Moreover it is a bit rich for the de Blasio campaign to complain about using race as an electoral tactic.  Mayor Bloomberg was stupid and absurd in calling the now-famous Dante de Blasio commercials “racist.”  But none other than Council member and former Black Panther Charles Barron more broadly and clearly articulated Bloomberg’s intuition in 2009 when he lambasted Bill de Blasio’s campaign for public advocate, which became the model for his mayoral run:

It's an insult to the black community, because you need to be talking about our black issues. Don't just promote your wife.  It's not fair to her, because everybody likes her. But that's the political animalism of Bill de Blasio - that he'll do these kinds of things, and he [won't] even stop at his own wife to get elected.
It's all right to have a family photo in the first piece of mail and maybe even the second piece, but the third, fourth, fifth, sixth, seventh, 10th piece, you're still promoting your wife - it is obvious. Everybody in the city is talking about it. ... The truth of the matter is she is a wonderful, beautiful woman for him to do that is a shame.

So if Joe Lhota is dog whistling that crime will rise under de Blasio by linking him to his former boss’s admittedly terrible policies, what would we call de Blasio’s use of his black wife and kids in his campaign advertising?  A howling siren?  A klaxon? 
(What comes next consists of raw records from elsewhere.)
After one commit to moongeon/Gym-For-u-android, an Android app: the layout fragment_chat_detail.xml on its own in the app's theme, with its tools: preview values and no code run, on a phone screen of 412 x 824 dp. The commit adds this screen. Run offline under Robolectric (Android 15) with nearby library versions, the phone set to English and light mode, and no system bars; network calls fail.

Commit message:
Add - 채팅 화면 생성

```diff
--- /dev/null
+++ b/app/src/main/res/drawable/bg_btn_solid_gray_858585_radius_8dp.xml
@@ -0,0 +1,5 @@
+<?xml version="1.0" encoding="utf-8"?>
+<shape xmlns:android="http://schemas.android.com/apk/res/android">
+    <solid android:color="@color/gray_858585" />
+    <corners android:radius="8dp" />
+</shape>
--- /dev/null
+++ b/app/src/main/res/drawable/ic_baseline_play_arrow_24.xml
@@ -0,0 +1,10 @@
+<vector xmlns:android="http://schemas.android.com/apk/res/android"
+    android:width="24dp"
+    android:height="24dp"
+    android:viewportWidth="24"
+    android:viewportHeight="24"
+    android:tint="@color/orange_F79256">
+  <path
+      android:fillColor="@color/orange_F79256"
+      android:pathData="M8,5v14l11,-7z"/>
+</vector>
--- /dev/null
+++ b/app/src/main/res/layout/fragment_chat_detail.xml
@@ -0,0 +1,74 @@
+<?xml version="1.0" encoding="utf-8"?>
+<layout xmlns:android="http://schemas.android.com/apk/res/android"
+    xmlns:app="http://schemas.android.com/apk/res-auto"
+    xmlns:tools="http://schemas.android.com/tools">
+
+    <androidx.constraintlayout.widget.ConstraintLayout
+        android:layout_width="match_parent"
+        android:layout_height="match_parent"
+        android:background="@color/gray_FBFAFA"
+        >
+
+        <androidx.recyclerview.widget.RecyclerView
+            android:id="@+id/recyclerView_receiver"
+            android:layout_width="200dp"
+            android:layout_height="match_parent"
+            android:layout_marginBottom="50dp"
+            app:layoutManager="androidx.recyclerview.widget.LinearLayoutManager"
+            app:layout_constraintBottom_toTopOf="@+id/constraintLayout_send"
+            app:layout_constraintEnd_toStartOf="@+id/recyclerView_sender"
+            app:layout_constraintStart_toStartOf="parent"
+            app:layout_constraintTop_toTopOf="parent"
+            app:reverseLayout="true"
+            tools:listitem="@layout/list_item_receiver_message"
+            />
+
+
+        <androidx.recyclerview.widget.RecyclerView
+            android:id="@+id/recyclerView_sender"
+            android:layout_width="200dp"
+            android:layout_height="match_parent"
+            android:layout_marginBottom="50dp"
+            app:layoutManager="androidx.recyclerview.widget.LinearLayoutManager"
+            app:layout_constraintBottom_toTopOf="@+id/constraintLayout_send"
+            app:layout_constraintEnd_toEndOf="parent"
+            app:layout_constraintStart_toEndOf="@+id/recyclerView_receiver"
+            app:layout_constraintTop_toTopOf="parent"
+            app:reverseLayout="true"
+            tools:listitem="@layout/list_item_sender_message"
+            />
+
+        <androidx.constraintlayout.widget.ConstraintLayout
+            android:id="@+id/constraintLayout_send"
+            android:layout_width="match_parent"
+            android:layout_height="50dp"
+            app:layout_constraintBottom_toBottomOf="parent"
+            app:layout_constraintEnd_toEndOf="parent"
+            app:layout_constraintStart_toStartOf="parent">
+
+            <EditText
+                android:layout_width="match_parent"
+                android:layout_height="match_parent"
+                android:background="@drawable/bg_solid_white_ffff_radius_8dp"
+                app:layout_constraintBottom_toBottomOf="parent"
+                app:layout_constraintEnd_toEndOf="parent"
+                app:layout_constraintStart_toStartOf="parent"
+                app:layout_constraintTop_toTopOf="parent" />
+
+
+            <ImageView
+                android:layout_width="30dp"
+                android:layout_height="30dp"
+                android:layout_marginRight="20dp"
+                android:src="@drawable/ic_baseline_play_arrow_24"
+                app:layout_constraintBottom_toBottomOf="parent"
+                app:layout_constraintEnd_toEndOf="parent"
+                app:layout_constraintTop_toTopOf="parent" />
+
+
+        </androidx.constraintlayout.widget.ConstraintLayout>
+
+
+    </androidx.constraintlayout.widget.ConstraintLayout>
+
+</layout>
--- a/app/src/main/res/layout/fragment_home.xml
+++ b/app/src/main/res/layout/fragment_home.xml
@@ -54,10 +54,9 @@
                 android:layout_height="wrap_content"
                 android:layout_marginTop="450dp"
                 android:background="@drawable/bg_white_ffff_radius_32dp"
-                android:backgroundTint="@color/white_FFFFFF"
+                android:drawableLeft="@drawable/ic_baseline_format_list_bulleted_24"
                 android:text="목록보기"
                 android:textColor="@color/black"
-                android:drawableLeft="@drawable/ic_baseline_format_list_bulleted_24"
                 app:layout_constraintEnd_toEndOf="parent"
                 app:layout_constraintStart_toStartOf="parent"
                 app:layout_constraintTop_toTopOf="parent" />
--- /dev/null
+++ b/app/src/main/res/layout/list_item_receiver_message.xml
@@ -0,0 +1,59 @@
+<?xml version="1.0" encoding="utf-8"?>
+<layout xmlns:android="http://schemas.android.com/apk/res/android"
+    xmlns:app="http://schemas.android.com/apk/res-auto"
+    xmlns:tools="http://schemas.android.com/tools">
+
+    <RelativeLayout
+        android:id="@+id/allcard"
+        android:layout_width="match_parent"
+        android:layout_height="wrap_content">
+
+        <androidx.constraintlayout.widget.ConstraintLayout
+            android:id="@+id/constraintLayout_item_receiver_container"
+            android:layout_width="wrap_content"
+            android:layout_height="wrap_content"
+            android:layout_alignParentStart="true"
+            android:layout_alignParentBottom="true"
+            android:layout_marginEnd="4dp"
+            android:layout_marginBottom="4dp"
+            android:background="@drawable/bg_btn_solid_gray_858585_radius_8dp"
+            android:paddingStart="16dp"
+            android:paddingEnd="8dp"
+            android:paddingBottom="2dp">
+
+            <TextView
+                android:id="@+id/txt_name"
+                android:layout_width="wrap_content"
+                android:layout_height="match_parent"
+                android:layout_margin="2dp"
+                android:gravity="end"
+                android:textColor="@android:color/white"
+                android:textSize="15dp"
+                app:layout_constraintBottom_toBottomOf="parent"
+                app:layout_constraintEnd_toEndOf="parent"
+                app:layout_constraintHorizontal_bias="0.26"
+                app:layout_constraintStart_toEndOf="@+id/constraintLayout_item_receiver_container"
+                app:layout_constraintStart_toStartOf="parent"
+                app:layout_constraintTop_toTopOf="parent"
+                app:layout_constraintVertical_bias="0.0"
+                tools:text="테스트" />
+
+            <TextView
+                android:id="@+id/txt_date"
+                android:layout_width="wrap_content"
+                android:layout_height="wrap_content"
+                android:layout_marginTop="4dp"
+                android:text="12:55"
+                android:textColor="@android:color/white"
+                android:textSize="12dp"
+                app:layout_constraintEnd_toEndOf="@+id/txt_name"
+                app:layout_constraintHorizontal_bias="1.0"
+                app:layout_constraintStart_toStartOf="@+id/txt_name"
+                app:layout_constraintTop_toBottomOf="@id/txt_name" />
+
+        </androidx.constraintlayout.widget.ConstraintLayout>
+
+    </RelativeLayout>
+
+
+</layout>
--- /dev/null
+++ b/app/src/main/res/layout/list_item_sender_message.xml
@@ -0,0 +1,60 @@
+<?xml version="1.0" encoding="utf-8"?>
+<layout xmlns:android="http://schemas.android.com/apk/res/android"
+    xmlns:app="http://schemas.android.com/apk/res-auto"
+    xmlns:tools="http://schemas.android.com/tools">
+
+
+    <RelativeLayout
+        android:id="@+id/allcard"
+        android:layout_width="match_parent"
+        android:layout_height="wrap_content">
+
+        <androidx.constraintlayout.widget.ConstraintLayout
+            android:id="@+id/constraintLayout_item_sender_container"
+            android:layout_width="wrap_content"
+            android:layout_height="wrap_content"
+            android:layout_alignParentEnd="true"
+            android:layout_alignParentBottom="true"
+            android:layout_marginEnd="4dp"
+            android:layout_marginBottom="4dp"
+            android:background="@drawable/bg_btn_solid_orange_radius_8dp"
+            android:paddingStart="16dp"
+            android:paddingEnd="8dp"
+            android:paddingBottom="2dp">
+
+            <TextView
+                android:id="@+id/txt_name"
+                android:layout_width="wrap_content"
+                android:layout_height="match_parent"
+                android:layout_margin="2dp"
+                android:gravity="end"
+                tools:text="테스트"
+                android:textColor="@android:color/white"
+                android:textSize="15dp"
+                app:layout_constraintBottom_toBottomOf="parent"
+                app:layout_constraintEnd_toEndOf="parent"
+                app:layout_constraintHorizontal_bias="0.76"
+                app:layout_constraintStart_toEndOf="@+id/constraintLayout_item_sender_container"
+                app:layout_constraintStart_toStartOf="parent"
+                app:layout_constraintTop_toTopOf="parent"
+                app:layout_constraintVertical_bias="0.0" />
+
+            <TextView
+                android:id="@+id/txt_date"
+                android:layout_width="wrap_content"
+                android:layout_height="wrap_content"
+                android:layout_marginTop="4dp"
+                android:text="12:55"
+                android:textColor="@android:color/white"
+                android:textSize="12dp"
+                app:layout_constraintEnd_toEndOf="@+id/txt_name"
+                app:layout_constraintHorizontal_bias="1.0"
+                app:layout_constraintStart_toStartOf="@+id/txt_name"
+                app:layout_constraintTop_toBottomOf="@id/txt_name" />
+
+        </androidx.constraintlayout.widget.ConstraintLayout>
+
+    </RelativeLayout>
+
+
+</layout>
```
Consider this video of Bill de Blasio’s daughter Chiara, which was released on the campaign’s official YouTube channel.  It begins with Miss de Blasio saying how happy she is to work with her family on her father’s campaign, “because it would be one thing if he were just some boring white guy who didn’t know what he was talking about.”  This line gets a laugh from the audience, including the candidate himself, and is clearly the salient feature of the video, whose description reads, “Chiara de Blasio introduces her dad, who's ‘not just some boring white guy,’ at a Young Progressives for de Blasio event last week.”

Most teenage children think their dads are boring—mine certainly do—but that isn’t the joke here.  In fact it is the opposite.  Not only is Bill de Blasio not boring as a dad, he is not boring qua white man.  How refreshing!  This is, please remember, an official message of the de Blasio campaign, linked to the campaign website.  We have gone beyond dog whistling here, gone beyond codes or winks or insinuations, and into explicit blazons of overt racial characterization. 

I’m not saying that the de Blasio campaign is racist, or that white men are unfairly picked on, or that the Lhota commercial is in good taste.  But given that the de Blasio campaign has been so willing to foreground the race of its candidate’s family, and to highlight how extraordinarily different he is from typical white people, it seems more than a bit disingenuous for the campaign to then pretend that a question about de Blasio’s links to a failed mayoralty is beyond the bounds of polite discussion, because some hierophantic ears, tuned to a secret frequency, might hear a message that is already in the open anyway.